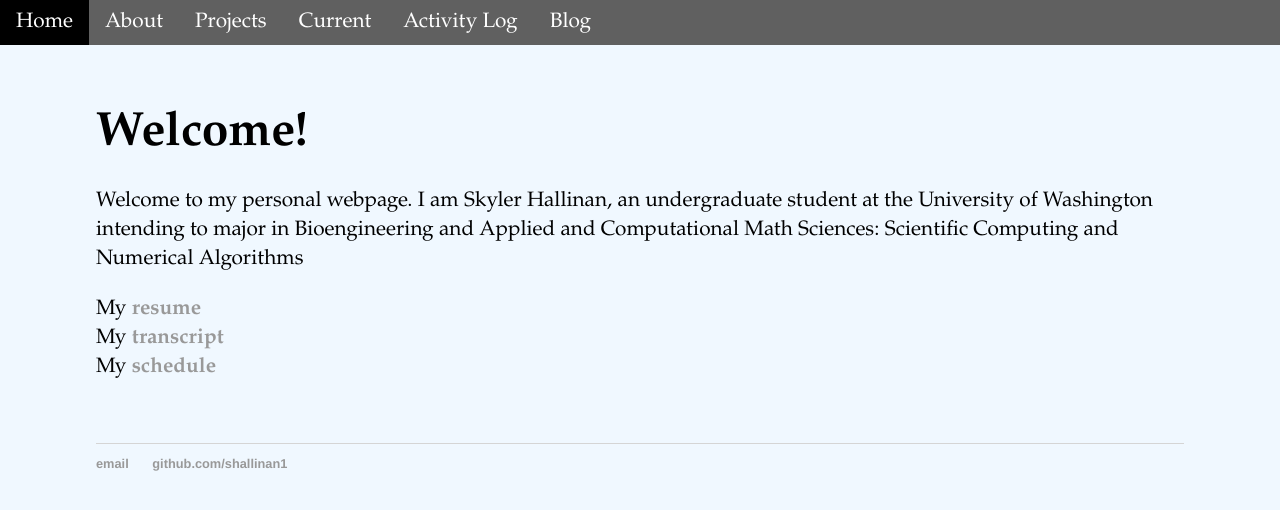
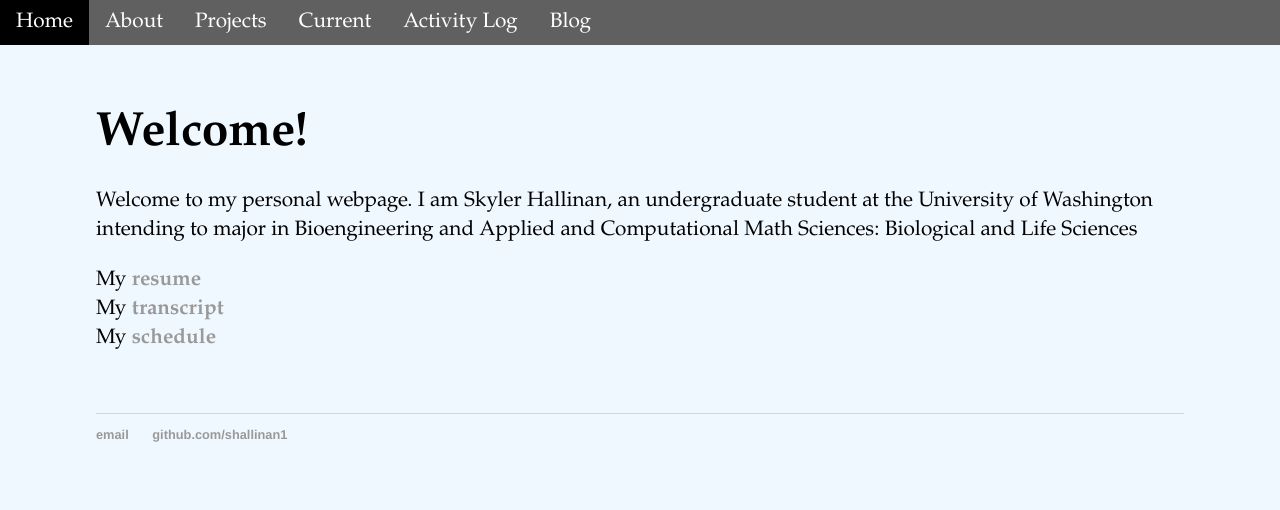
Before and after one commit to shallinan1/shallinan1.github.io, a Jekyll site: the page built from index.md, in a window 1280 px wide. Shown: the top 510 px of the page. Built offline with Jekyll 4.4.1, drawn with Linux system fonts in a browser that asks for light colours.

Commit message:
ACMS major change

```diff
--- a/index.md
+++ b/index.md
@@ -4,7 +4,7 @@
 ---
 
 # Welcome!
-Welcome to my personal webpage. I am Skyler Hallinan, an undergraduate student at the University of Washington intending to major in Bioengineering and Applied and Computational Math Sciences: Scientific Computing and Numerical Algorithms
+Welcome to my personal webpage. I am Skyler Hallinan, an undergraduate student at the University of Washington intending to major in Bioengineering and Applied and Computational Math Sciences: Biological and Life Sciences
 
 <p> My <a href="/assets/official/Hallinan_Skyler_Resume.pdf" target = "_blank"><b>resume</b></a> <br>
 My <a href="/assets/official/UWUnofficialTranscript.pdf" target = "_blank"><b>transcript</b></a> <br>
```
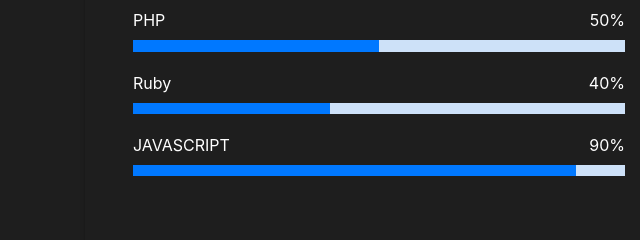
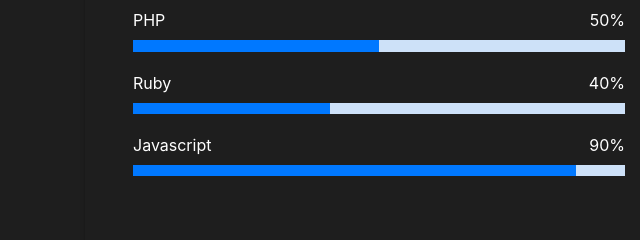
Before and after one commit to nicholastann/Portfolio-Webpage, a plain HTML site: page index.html in a window 1280 px wide. Shown: the part 2000-2240 px from the top of the page, 0-640 px from the left. Drawn offline with Linux system fonts and the light colour scheme; files whose address does not match are found by name.

Commit message:
Update index.html

```diff
--- a/index.html
+++ b/index.html
@@ -186,7 +186,7 @@
                     <div class="progress-bar" role="progressbar" style="width: 40%" aria-valuenow="40" aria-valuemin="0"
                       aria-valuemax="100"></div>
                   </div>
-                  <span>JAVASCRIPT</span> <span class="pull-right">90%</span>
+                  <span>Javascript</span> <span class="pull-right">90%</span>
                   <div class="progress">
                     <div class="progress-bar" role="progressbar" style="width: 90%" aria-valuenow="90" aria-valuemin="0"
                       aria-valuemax="100"></div>
```
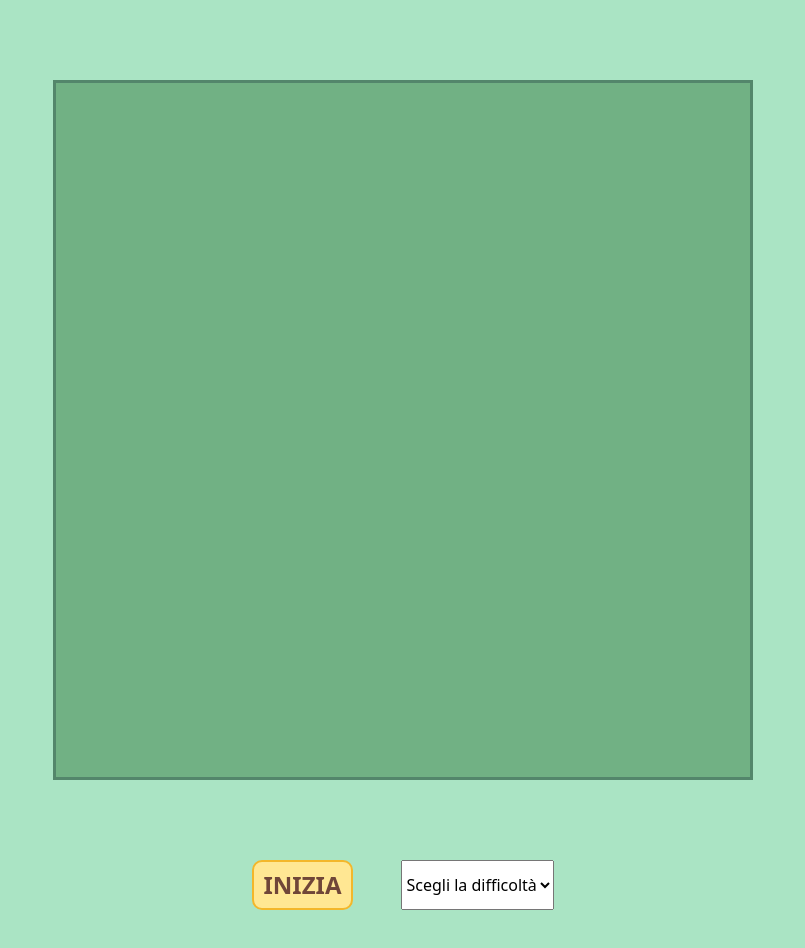
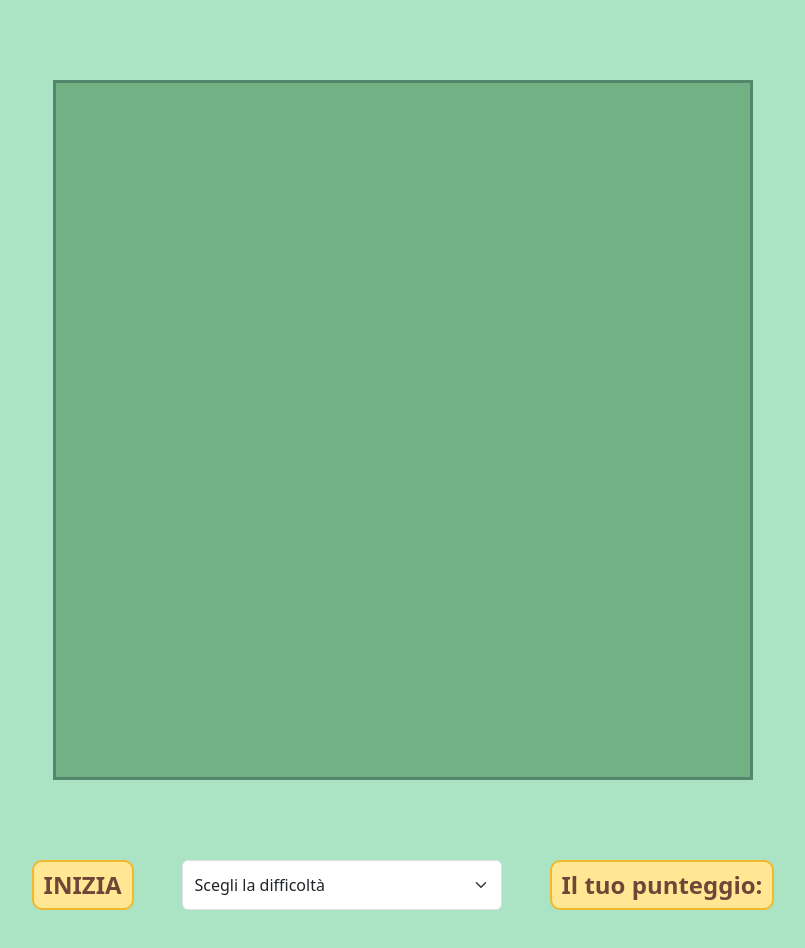
Before and after one commit to giuliabaratella/js-campominato-dom, a plain HTML site: page index.html in a window 1280 px wide. Shown: the whole page, without its empty margins (237-1042 px from the left). Drawn offline with nearby package versions, Linux system fonts and the light colour scheme.

Commit message:
added score

```diff
--- a/css/style.css
+++ b/css/style.css
@@ -55,3 +55,13 @@ body {
     border: 3px solid rgb(155, 73, 80);
     color: white
 }
+
+#score {
+    border-radius: 10px;
+    padding: 5px 10px;
+    border:2px solid var(--color-border-square-click);
+    background-color: var(--color-inner-square-click);
+    color: var(--color-text);
+    font-size: 1.5em;
+    font-weight: bold;
+}
--- a/index.html
+++ b/index.html
@@ -18,14 +18,19 @@
             <button id="button" class="text-uppercase">
                 Inizia
             </button>
-            <select name="difficulty" id="difficulty">
+            <select class="form-select w-25" name="difficulty" id="difficulty">
                 <option value="">Scegli la difficoltà</option>
                 <option value="1">Facile</option>
                 <option value="2">Media</option>
                 <option value="3">Difficile</option>
             </select>
+            <div id="score">
+                <span>Il tuo punteggio:</span>
+                <span id="n-score"></span>
+            </div>
         </div>
         <div class="alert text-center"></div>
+
     </main>
 
     <script src="js/script.js"></script>
--- a/js/script.js
+++ b/js/script.js
@@ -10,6 +10,10 @@ function campoMinato (){
     const difficultyBox = document.getElementById('difficulty');
     // aggiungo la costante per le bombe
     const nBombs = 16;
+    // aggiungo la variabile del punteggio
+    let score = 0;
+    const nScore = document.getElementById('n-score');
+
 
     btn.addEventListener('click', play);
 
@@ -48,6 +52,8 @@ function campoMinato (){
                 this.innerHTML = '<i class="fa-solid fa-bomb fa-beat-fade"></i>';
             } else {
                 this.classList.add('active');
+                score++;
+                nScore.innerHTML = score;
             }
 
             console.log(this.innerText);
```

## What you are asked to do:
Only lines with the word "score" should be collected from the material.

## Finished exercise:
added score
+#score {
+            <div id="score">
+                <span id="n-score"></span>
+    let score = 0;
+    const nScore = document.getElementById('n-score');
+                score++;
+                nScore.innerHTML = score;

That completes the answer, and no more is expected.